● DATASET EXCERPTS:
______
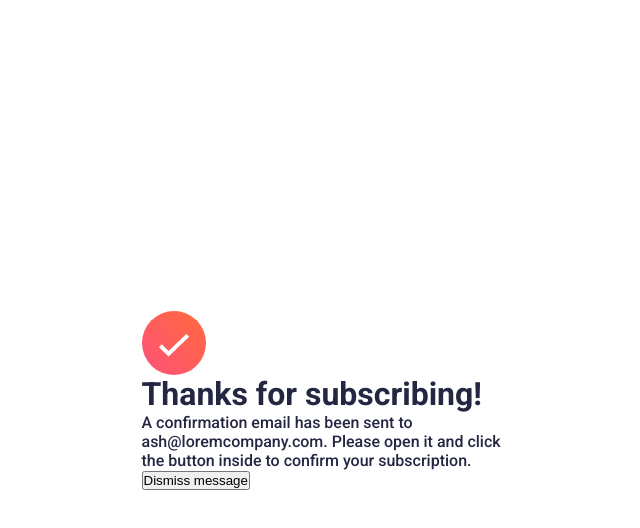
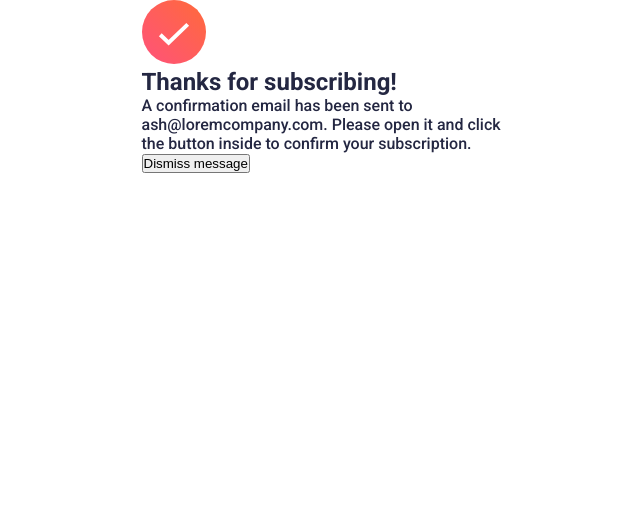
Before and after one commit to Obiwumma/newsletter-sign-up, a plain HTML site: page index2.html in a window 1280 px wide. Shown: the whole page, without its empty margins (311-951 px from the left). Drawn offline with Linux system fonts and the light colour scheme.

Commit message:
Deleted unwanted code

```diff
--- a/index2.html
+++ b/index2.html
@@ -20,14 +20,16 @@
       <img src="./assets/images/icon-success.svg" alt="">
     </div>
 
-    <div>
+    <article>
       <h1>Thanks for subscribing!</h1>
 
     <p>A confirmation email has been sent to ash@loremcompany.com.
       Please open it and click the button inside to confirm your subscription.
     </p>
 
-  <button> Dismiss message </button>
+  </article>
+    <div class="btn">
+      <button> Dismiss message </button>
     </div>
   </main>
 
--- a/style2.css
+++ b/style2.css
@@ -16,13 +16,10 @@ main{
   height: 100vh;
   display: flex;
   flex-direction: column;
-  justify-content: center;
   align-items: flex-start;
   width: 375px;
   max-width: 768px;
 }
 .good-tick {
-  display: flex;
-  align-items: center;
-  justify-content: center;
+
 }
```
______
● ACTIVITY: Restate the records word for word and drop the images.

● SOLUTION FOR THIS PROBLEM:
Before and after one commit to Obiwumma/newsletter-sign-up, a plain HTML site: page index2.html in a window 1280 px wide. Shown: the whole page, without its empty margins (311-951 px from the left). Drawn offline with Linux system fonts and the light colour scheme.

Commit message:
Deleted unwanted code

```diff
--- a/index2.html
+++ b/index2.html
@@ -20,14 +20,16 @@
       <img src="./assets/images/icon-success.svg" alt="">
     </div>
 
-    <div>
+    <article>
       <h1>Thanks for subscribing!</h1>
 
     <p>A confirmation email has been sent to ash@loremcompany.com.
       Please open it and click the button inside to confirm your subscription.
     </p>
 
-  <button> Dismiss message </button>
+  </article>
+    <div class="btn">
+      <button> Dismiss message </button>
     </div>
   </main>
 
--- a/style2.css
+++ b/style2.css
@@ -16,13 +16,10 @@ main{
   height: 100vh;
   display: flex;
   flex-direction: column;
-  justify-content: center;
   align-items: flex-start;
   width: 375px;
   max-width: 768px;
 }
 .good-tick {
-  display: flex;
-  align-items: center;
-  justify-content: center;
+
 }
```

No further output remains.